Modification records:

++++++++

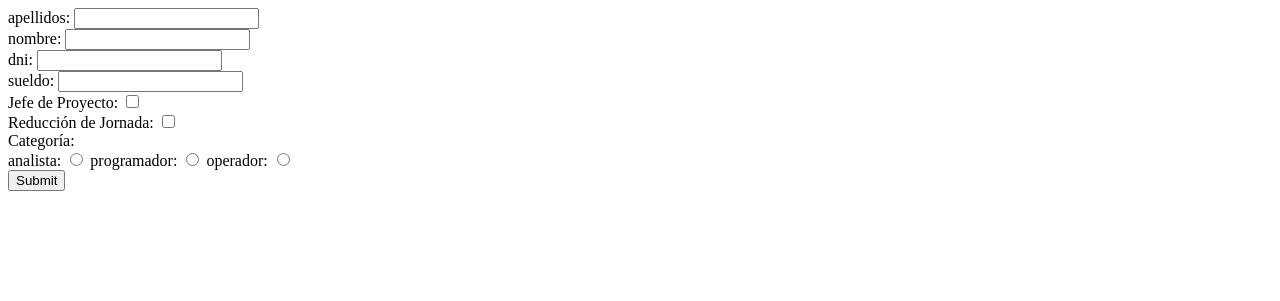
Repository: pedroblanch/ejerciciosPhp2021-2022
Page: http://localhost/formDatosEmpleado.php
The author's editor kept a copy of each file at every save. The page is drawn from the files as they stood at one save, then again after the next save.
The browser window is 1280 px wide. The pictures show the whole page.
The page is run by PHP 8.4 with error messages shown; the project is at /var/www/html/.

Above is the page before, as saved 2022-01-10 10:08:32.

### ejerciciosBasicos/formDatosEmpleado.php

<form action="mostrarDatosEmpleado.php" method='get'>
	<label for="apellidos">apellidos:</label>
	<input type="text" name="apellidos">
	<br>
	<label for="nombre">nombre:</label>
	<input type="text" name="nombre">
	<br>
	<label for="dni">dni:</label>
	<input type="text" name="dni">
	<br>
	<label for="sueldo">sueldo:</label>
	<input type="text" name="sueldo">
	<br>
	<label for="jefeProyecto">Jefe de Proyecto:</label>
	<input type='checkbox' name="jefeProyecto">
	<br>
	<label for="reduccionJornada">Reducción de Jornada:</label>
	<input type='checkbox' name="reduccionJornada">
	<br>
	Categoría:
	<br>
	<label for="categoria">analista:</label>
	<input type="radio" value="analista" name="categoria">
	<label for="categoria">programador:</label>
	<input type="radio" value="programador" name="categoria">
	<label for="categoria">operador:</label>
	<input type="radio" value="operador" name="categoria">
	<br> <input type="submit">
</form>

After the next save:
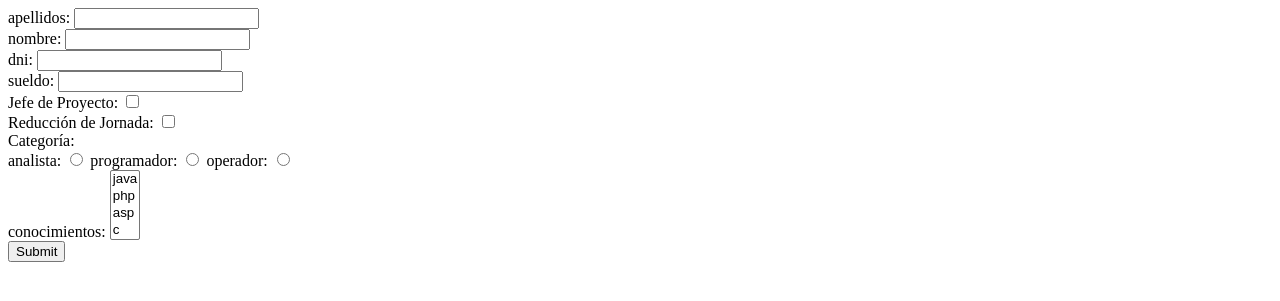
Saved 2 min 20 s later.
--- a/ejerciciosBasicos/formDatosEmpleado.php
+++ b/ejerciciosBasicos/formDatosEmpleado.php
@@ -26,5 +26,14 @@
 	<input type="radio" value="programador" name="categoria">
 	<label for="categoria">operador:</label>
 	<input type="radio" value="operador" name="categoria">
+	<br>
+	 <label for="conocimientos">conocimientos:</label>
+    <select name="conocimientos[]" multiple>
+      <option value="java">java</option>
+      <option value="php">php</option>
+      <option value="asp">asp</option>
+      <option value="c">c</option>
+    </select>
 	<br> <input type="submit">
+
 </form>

++++++++

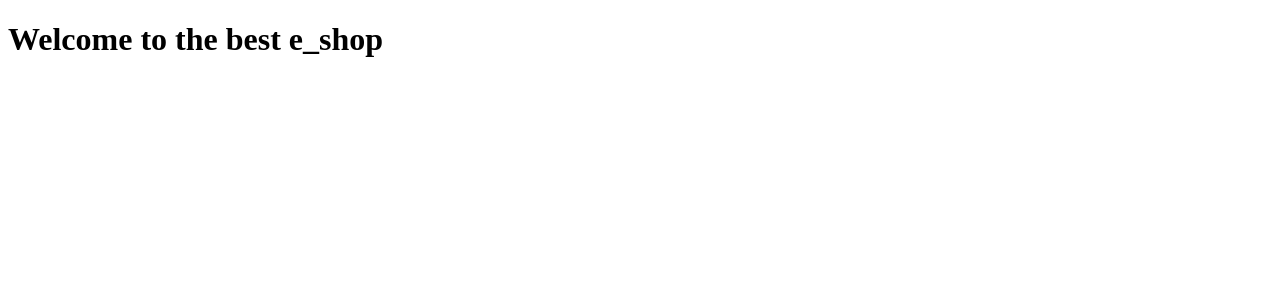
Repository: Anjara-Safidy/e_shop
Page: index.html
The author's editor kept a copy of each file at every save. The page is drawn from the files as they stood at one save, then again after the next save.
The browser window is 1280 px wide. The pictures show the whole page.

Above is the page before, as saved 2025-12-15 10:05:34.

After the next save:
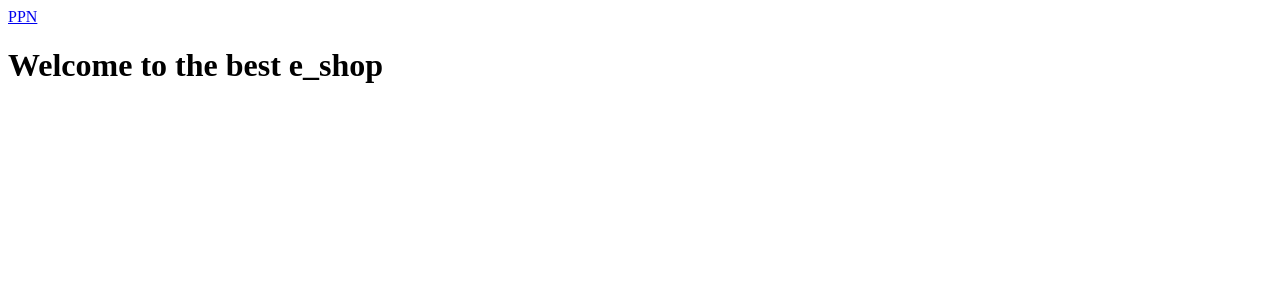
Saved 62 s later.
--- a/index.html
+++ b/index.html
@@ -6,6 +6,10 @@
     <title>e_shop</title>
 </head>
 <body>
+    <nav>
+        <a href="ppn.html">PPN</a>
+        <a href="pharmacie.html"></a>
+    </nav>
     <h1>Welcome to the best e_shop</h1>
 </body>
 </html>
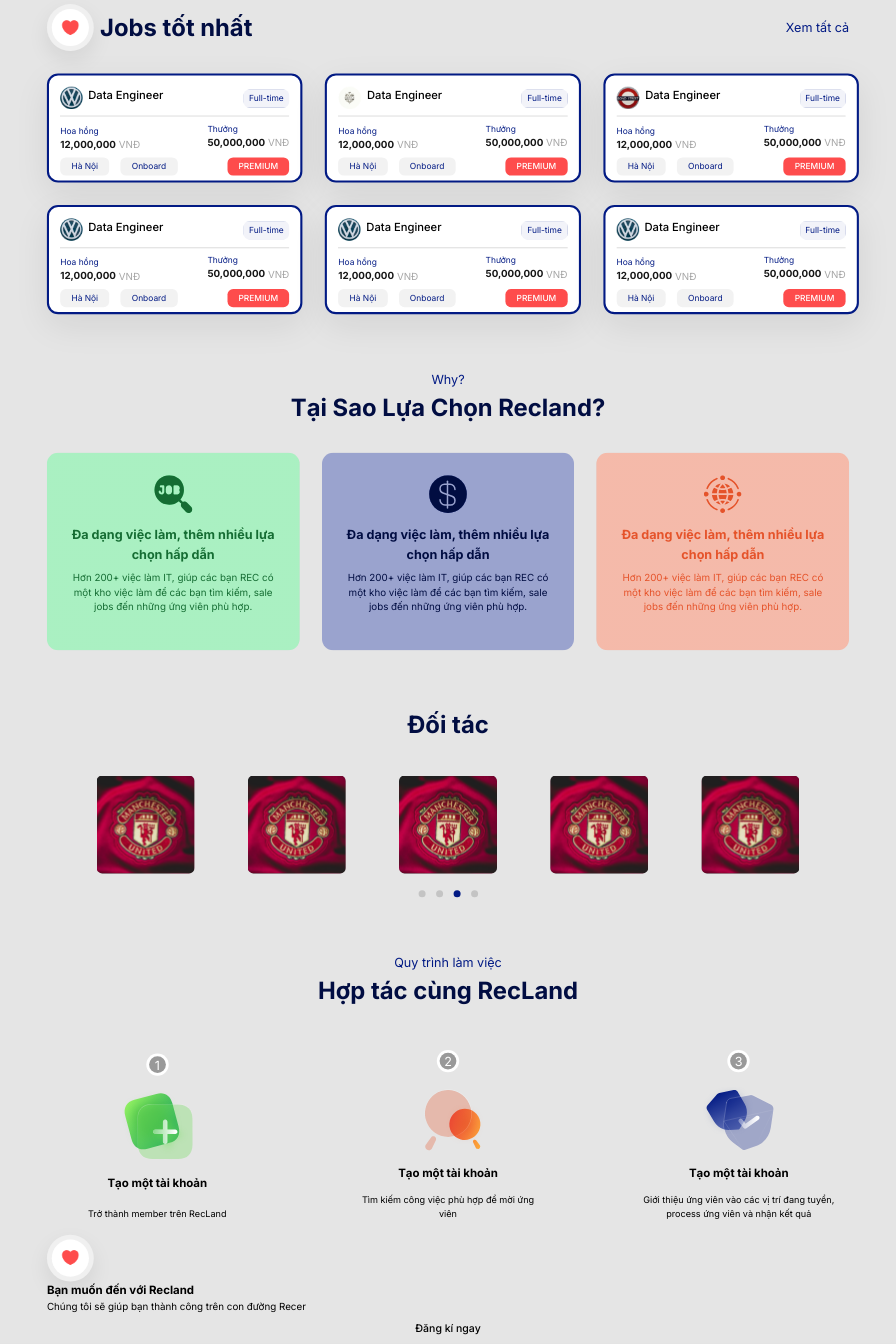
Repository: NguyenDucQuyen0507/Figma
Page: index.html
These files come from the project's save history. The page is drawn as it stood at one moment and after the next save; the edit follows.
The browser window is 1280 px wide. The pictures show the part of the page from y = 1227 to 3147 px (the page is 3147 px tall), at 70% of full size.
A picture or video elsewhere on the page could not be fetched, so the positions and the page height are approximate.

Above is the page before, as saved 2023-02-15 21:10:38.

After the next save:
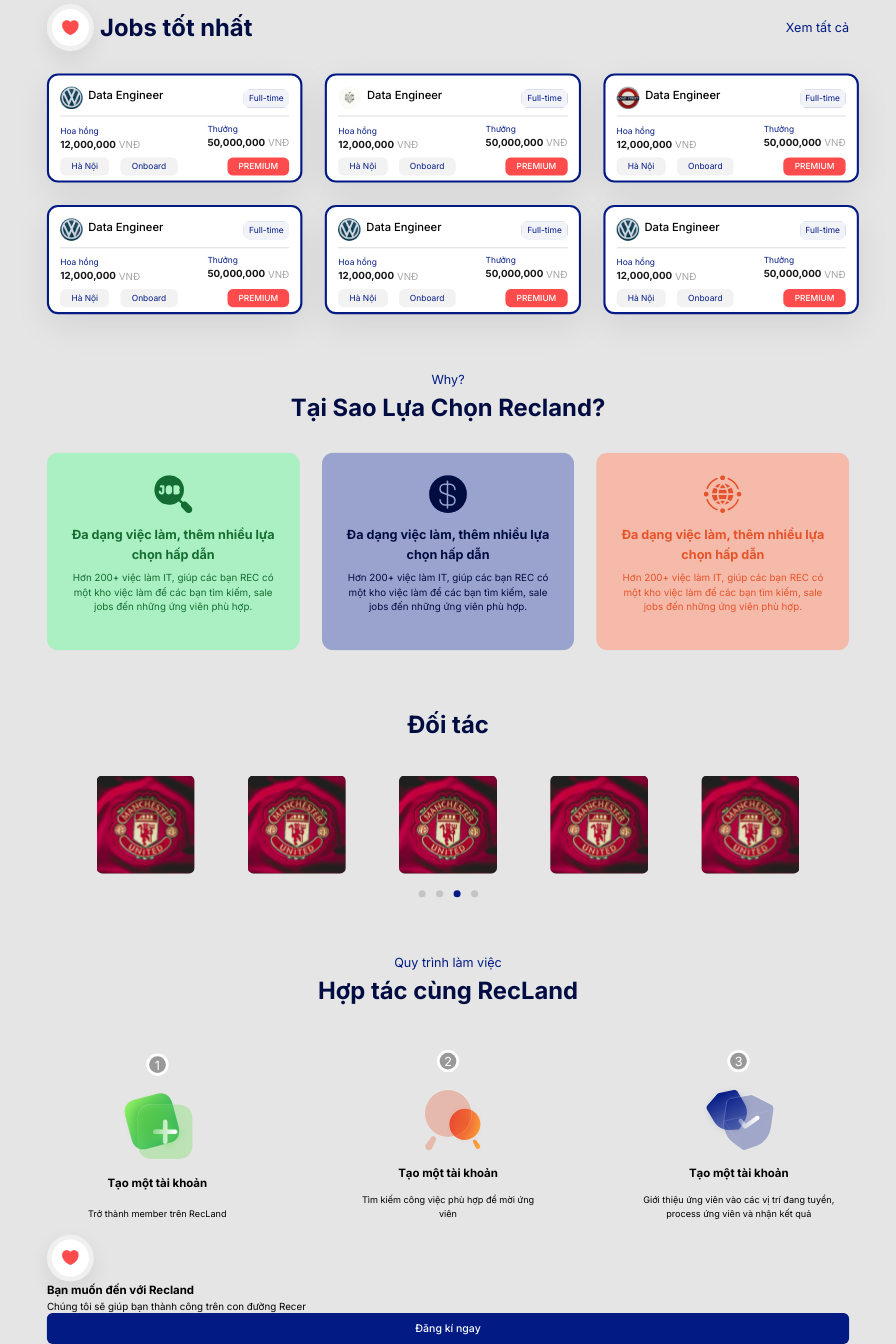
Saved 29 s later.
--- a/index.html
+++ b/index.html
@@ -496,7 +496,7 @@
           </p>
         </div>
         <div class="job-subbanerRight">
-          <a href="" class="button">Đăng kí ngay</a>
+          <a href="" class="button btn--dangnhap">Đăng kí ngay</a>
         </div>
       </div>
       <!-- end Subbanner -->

++++++++

# Exercise aim:
A count is needed of the lines in the entries that contain "apellidos". Supply only that number.

# Output of the task:
2